In Sagada, Mountain Province, many youth took refuge in music and prayer as ways to overcome anxiety and depression.
The youth stayed at the rectory for a week or more. They lived responsibly and did household chores, enjoyed prayers as a way of life, and immersed in the holy mass as the source of strength and meaning.
They triumphed over vices, brokenness, anxiety and depression, meaninglessness, suicidal thoughts and attempted suicides through music.
The youth learned new songs and musical instruments. They eventually became teachers to their fellow youth. The project catered to the whole province. The project realized its plans and activities through the generous providence of God.
The BGP had been into series of concerts in the Cordillera, praise and worship, musical collaboration, and testimonies. The BGP members were inspired and now inspiring their fellow youth.
Kind people donated guitars, beat box, ukuleles, drums, and even food for the learners.
Happily, the BGP is reaping its fruits even in its early years. The BGP graduated 32 batches through a recital. The batches came from Sagada, Bontoc, Sadanga, Sabangan, Bauko, all in Mountain Province; and Banaue, Ifugao.
Why “Broken?” 1. The social environment was broken by Covid-19. 2. Many youth learners came with their brokenness. 3. My beautiful guitar was accidentally broken. 4. The youth with their brokenness came to be tuned and to be in harmony. 5. God healed and heals brokenness through music and prayer. Thank you for being a significant part of the BGP.
The new BGP batch learns new Lenten songs.
Playfulness can be managed. The new set of learners are kids but they can be managed well because they know the importance of listening.
Children misbehave and it is a part of growing. We need to accompany them. Let values be instilled then they will appreciate discipline. They are sources of inspiration in the church and in the apostolate.

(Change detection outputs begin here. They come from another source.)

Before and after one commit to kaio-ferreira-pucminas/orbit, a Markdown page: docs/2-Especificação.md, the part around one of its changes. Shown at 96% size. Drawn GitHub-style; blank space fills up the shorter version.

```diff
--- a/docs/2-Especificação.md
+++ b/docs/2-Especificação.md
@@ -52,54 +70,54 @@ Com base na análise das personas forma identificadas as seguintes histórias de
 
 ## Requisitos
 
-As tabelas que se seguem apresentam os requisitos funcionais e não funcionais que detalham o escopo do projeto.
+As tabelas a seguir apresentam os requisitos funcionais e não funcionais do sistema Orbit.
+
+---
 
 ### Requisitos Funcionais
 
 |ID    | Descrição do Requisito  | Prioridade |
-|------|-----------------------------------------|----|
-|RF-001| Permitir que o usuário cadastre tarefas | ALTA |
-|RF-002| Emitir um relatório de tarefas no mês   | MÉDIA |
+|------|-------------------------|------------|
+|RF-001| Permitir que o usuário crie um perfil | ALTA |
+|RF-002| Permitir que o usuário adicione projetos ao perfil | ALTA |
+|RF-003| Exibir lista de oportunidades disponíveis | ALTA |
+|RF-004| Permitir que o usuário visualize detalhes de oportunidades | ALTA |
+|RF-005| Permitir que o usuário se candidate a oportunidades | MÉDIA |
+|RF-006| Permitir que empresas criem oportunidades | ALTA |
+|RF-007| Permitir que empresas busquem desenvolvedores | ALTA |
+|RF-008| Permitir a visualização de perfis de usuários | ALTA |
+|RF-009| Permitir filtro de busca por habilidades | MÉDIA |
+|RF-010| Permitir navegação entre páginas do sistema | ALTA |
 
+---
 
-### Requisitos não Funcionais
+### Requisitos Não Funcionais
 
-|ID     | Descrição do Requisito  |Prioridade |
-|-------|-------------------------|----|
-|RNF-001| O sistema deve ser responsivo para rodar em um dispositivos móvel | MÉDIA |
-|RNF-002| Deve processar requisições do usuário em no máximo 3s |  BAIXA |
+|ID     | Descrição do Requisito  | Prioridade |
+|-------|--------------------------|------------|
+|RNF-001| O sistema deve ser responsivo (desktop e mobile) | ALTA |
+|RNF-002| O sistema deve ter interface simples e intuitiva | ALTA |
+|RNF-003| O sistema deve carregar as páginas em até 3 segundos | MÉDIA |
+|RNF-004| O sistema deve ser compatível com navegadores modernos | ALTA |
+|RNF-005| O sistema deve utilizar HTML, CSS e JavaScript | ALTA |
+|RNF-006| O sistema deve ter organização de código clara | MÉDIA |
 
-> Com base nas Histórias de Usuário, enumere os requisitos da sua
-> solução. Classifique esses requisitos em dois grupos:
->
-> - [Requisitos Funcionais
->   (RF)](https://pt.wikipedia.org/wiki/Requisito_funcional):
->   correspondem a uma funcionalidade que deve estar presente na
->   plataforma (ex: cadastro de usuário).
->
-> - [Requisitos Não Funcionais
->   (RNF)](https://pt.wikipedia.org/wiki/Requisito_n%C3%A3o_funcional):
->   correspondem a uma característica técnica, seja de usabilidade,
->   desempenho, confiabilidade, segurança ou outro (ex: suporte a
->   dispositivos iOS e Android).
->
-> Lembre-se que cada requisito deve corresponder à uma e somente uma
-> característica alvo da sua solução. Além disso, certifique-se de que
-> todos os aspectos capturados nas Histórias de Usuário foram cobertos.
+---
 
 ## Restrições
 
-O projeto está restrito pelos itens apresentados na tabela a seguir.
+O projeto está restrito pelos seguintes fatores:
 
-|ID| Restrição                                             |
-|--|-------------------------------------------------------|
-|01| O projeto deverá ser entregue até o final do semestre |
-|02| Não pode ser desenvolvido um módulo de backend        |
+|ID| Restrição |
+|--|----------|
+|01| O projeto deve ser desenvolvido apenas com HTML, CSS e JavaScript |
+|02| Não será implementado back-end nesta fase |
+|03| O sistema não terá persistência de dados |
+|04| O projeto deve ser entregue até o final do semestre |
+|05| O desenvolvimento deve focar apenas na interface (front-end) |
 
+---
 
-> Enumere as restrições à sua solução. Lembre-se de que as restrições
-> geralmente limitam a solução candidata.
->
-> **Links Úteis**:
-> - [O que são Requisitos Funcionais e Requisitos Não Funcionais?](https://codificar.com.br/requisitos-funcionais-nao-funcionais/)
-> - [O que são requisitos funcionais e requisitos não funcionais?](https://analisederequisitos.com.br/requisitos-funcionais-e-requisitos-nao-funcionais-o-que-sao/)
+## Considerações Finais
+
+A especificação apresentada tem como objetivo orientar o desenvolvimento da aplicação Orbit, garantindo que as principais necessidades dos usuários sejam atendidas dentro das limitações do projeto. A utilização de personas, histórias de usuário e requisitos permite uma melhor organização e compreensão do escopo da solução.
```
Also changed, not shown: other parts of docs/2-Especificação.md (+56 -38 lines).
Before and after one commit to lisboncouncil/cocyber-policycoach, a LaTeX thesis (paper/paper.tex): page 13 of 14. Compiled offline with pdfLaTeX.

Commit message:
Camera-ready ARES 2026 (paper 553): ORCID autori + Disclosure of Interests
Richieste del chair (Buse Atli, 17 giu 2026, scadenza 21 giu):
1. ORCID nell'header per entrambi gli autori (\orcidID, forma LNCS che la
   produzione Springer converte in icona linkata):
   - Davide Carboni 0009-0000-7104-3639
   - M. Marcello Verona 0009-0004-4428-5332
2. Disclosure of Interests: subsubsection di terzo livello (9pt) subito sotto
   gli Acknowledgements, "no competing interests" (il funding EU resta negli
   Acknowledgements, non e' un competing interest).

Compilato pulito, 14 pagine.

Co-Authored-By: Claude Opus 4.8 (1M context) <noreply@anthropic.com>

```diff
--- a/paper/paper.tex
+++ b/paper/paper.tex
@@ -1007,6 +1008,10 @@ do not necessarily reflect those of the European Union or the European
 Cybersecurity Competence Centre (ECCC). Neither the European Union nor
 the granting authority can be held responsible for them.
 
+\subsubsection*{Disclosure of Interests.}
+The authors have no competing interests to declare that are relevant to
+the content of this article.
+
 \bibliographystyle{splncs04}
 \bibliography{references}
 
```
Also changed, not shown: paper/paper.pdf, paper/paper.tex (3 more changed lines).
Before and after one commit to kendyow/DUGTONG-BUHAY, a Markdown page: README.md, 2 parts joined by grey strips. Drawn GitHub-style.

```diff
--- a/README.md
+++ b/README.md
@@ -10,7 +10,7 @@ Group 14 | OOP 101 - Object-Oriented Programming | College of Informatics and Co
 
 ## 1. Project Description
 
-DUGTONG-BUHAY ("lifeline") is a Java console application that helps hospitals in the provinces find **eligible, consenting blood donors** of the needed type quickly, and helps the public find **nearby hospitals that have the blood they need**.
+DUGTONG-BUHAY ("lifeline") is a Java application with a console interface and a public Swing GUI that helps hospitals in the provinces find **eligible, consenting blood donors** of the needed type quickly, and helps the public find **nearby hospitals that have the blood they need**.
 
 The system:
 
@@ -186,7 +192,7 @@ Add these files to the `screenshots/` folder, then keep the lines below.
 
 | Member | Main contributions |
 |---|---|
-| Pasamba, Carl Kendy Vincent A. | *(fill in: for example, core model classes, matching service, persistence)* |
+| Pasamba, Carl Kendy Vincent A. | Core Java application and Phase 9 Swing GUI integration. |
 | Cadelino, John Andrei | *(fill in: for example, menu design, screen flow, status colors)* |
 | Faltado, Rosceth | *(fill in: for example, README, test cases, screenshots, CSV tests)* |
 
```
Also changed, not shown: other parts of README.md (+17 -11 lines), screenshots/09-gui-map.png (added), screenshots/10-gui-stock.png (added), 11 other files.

Gratitude goes to the parents for letting their children see the value of faith and the services rendered to the church and communities.
Reach me at [email protected].